Diet supplementation during early lactation with non-alcoholic beer increases the antioxidant properties of breastmilk and decreases the oxidative damage in breastfeeding mothers

Breastfeed Med. 2013 Apr;8:164-9. doi: 10.1089/bfm.2012.0059. Epub 2012 Nov 27.


Background: After delivery and birth, mothers and neonates are exposed to oxidative stress. We tested whether supplementing the diet of breastfeeding mothers with non-alcoholic beer, a product rich in antioxidants, could improve their oxidative status and the antioxidant content of their milk. A prospective trial begun on Day 2 postpartum was conducted in mother-infant dyads.

Subjects and methods: Sixty breastfeeding mothers and their infants were allocated to either a control group (n=30) on a free diet or a study group (n=30) on a free diet supplemented with 660 mL of non-alcoholic beer/day. The oxidative status of the mothers' breastmilk, plasma, and urine and the infant's urine was analyzed on Days 2 and 30 postpartum. The before-after difference was compared within and between the groups.

Results: The increase in antioxidant capacity and coenzyme Q10 content in the breastmilk of the study group at Day 30 was higher than in that of the control group (p<0.001). There was also a change in the oxidative status of the mothers' plasma in the supplemented group regarding the control group; higher values of total antioxidant capacity (p<0.05) and lower levels of 8-hydroxydeoxyguanosine (p<0.05), indicative of DNA oxidative damage, were found. These results indicate a positive effect of non-alcoholic beer supplementation on oxidative stress in mothers. However, no difference in oxidant markers was found in the infant's urine.
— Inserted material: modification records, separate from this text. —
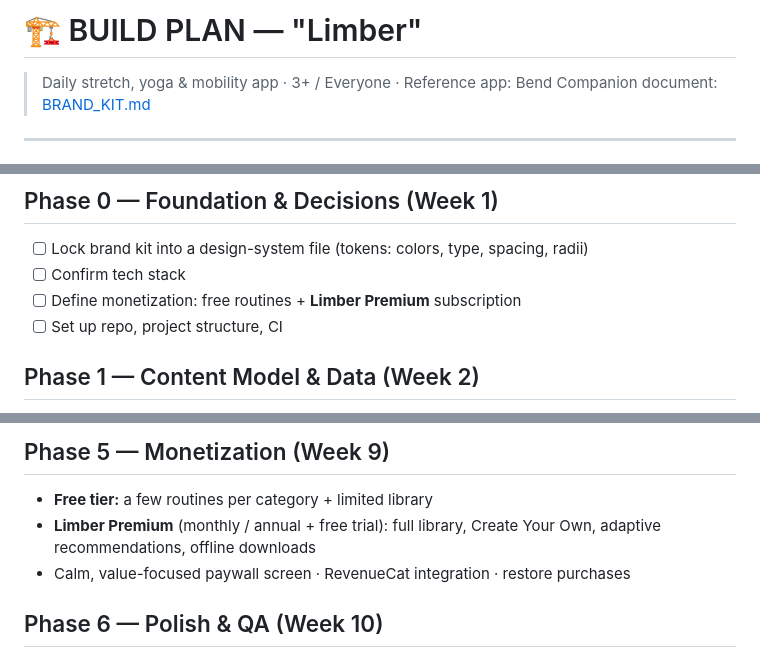
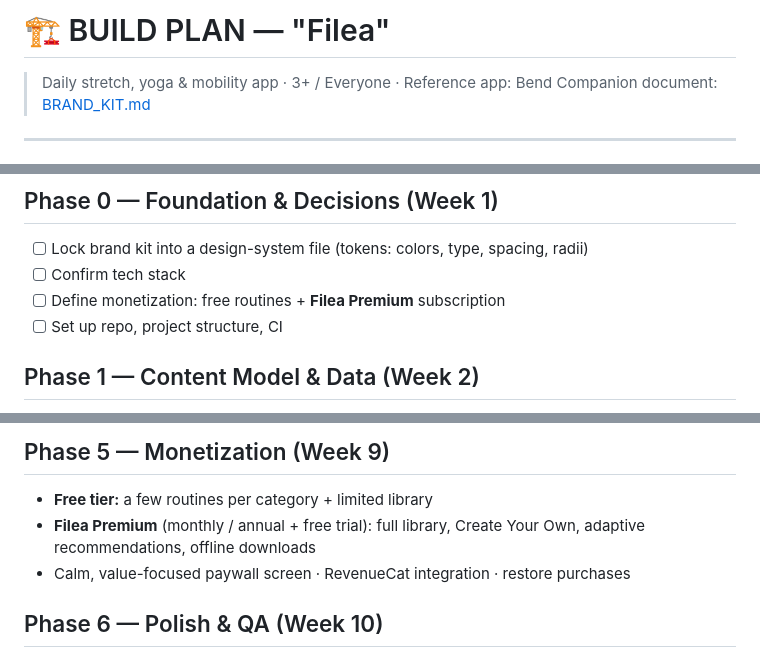
Before and after one commit to NizarDior83/NizarDior83, a Markdown page: filea-app/BUILD_PLAN.md, 3 parts joined by grey strips. Drawn GitHub-style.

```diff
--- a/limber-app/BUILD_PLAN.md
+++ b/filea-app/BUILD_PLAN.md
@@ -1,4 +1,4 @@
-# 🏗️ BUILD PLAN — "Limber"
+# 🏗️ BUILD PLAN — "Filea"
 
 > Daily stretch, yoga & mobility app · 3+ / Everyone · Reference app: Bend
 > Companion document: [BRAND_KIT.md](./BRAND_KIT.md)
@@ -20,7 +20,7 @@
 
 - [ ] Lock brand kit into a design-system file (tokens: colors, type, spacing, radii)
 - [ ] Confirm tech stack
-- [ ] Define monetization: free routines + **Limber Premium** subscription
+- [ ] Define monetization: free routines + **Filea Premium** subscription
 - [ ] Set up repo, project structure, CI
 
 ## Phase 1 — Content Model & Data (Week 2)
@@ -59,7 +59,7 @@ Deliverable: initial pose library of **~40–60 poses** covering all categories.
 ## Phase 5 — Monetization (Week 9)
 
 - **Free tier:** a few routines per category + limited library
-- **Limber Premium** (monthly / annual + free trial): full library, Create Your Own, adaptive recommendations, offline downloads
+- **Filea Premium** (monthly / annual + free trial): full library, Create Your Own, adaptive recommendations, offline downloads
 - Calm, value-focused paywall screen · RevenueCat integration · restore purchases
 
 ## Phase 6 — Polish & QA (Week 10)
```
Also changed, not shown: filea-app/BRAND_KIT.md (renamed from limber-app/BRAND_KIT.md, +7 -9 lines).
Conclusions: The consumption of non-alcoholic beer appears to enhance the antioxidant capacity of breastmilk and decrease oxidative damage in breastfeeding mothers.

Publication types

  • Research Support, Non-U.S. Gov't

MeSH terms

  • Adult
  • Antioxidants / metabolism*
  • Beer*
  • Breast Feeding* / adverse effects
  • Carbonated Beverages
  • Dietary Supplements
  • Female
  • Follow-Up Studies
  • Humans
  • Infant
  • Infant, Newborn
  • Lactation / metabolism*
  • Male
  • Milk, Human / chemistry
  • Milk, Human / metabolism*
  • Mothers
  • Oxidative Stress*
  • Polyphenols
  • Prospective Studies
  • Ubiquinone / analogs & derivatives
  • Ubiquinone / metabolism


  • Antioxidants
  • Polyphenols
  • Ubiquinone
  • coenzyme Q10